Across these entries, report how many lines include the string "README", with nothing but the number.

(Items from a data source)
────────

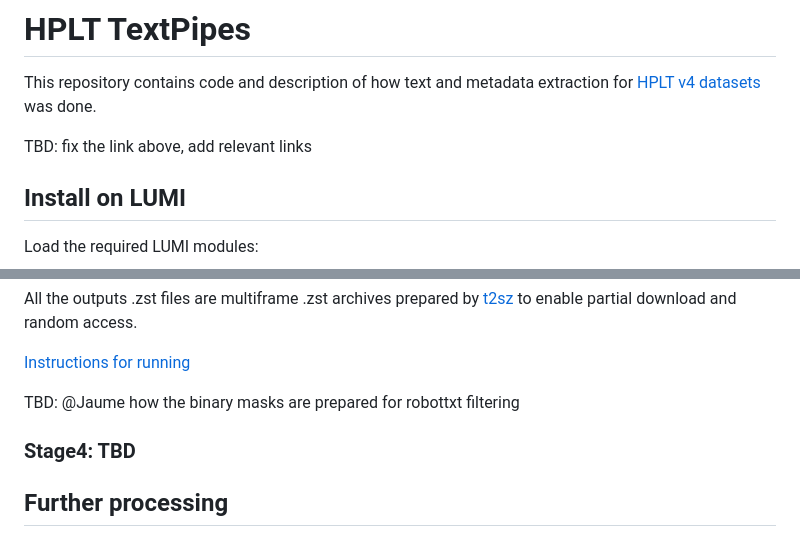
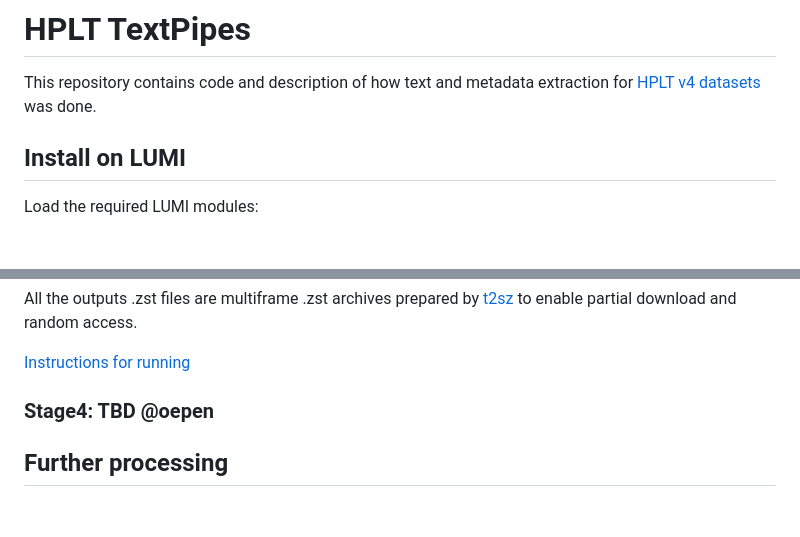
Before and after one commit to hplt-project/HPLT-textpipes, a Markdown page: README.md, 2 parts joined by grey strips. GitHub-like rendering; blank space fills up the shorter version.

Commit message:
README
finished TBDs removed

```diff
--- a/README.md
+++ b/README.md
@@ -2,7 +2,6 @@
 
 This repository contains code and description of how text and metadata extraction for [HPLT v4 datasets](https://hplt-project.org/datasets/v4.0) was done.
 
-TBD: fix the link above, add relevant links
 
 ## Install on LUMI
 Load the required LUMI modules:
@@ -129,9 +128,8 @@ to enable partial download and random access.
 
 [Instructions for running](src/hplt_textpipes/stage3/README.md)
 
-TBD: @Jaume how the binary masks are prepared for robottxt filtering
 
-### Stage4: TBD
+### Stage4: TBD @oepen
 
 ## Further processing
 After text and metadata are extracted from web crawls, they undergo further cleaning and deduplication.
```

────────

● **WRITTEN REPLY**
5